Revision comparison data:
=======
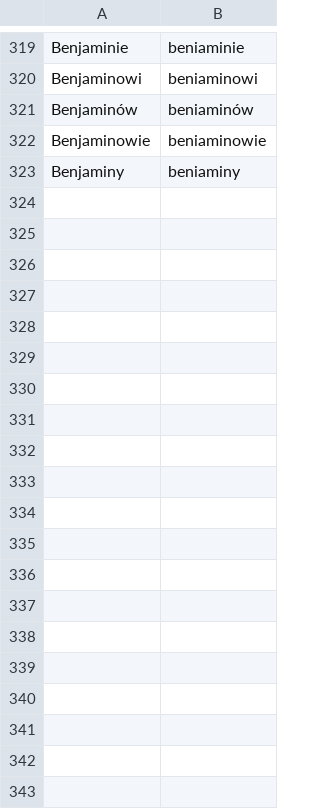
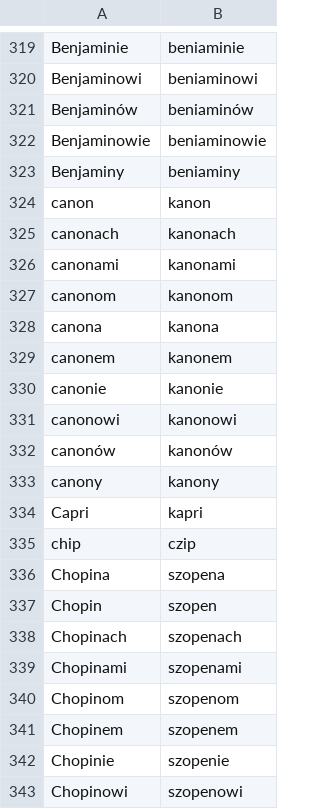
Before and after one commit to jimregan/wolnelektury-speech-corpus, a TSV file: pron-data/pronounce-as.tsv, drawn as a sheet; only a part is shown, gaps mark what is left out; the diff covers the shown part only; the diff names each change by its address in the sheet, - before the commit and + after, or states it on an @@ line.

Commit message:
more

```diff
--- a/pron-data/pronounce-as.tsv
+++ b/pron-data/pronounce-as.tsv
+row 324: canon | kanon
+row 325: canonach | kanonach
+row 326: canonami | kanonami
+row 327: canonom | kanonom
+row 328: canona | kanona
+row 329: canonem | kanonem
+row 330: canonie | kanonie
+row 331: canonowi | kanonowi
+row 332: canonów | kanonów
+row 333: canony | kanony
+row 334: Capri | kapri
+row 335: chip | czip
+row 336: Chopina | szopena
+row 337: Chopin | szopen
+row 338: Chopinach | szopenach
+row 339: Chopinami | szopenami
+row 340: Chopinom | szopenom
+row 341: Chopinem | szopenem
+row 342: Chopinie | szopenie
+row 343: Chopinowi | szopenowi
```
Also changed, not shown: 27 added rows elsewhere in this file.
=======
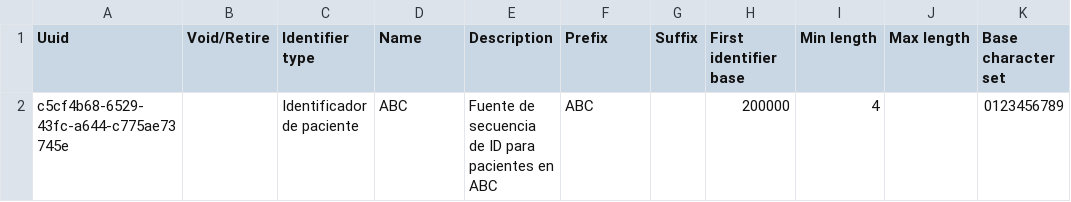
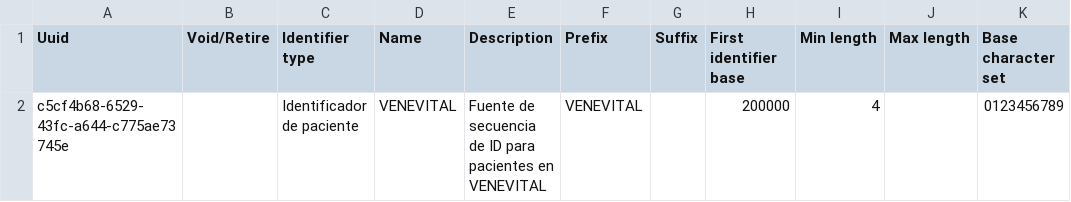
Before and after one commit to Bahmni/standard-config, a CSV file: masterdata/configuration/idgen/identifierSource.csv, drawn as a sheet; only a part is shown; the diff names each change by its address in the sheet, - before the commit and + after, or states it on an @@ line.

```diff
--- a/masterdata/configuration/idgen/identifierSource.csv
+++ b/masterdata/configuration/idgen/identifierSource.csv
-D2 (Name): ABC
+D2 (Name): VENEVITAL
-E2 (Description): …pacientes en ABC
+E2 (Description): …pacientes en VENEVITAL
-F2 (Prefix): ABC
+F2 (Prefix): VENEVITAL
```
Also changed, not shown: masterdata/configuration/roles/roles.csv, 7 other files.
=======
◆ How to complete this task ◆
Above are the records; from them, give again exactly the lines from the one containing "to jimregan/wolnelektury-speech-corpus, a" to the one containing "Also changed, not shown: 27", both lines included, and nothing more.

◆ Response for this exercise ◆
Before and after one commit to jimregan/wolnelektury-speech-corpus, a TSV file: pron-data/pronounce-as.tsv, drawn as a sheet; only a part is shown, gaps mark what is left out; the diff covers the shown part only; the diff names each change by its address in the sheet, - before the commit and + after, or states it on an @@ line.

Commit message:
more

```diff
--- a/pron-data/pronounce-as.tsv
+++ b/pron-data/pronounce-as.tsv
+row 324: canon | kanon
+row 325: canonach | kanonach
+row 326: canonami | kanonami
+row 327: canonom | kanonom
+row 328: canona | kanona
+row 329: canonem | kanonem
+row 330: canonie | kanonie
+row 331: canonowi | kanonowi
+row 332: canonów | kanonów
+row 333: canony | kanony
+row 334: Capri | kapri
+row 335: chip | czip
+row 336: Chopina | szopena
+row 337: Chopin | szopen
+row 338: Chopinach | szopenach
+row 339: Chopinami | szopenami
+row 340: Chopinom | szopenom
+row 341: Chopinem | szopenem
+row 342: Chopinie | szopenie
+row 343: Chopinowi | szopenowi
```
Also changed, not shown: 27 added rows elsewhere in this file.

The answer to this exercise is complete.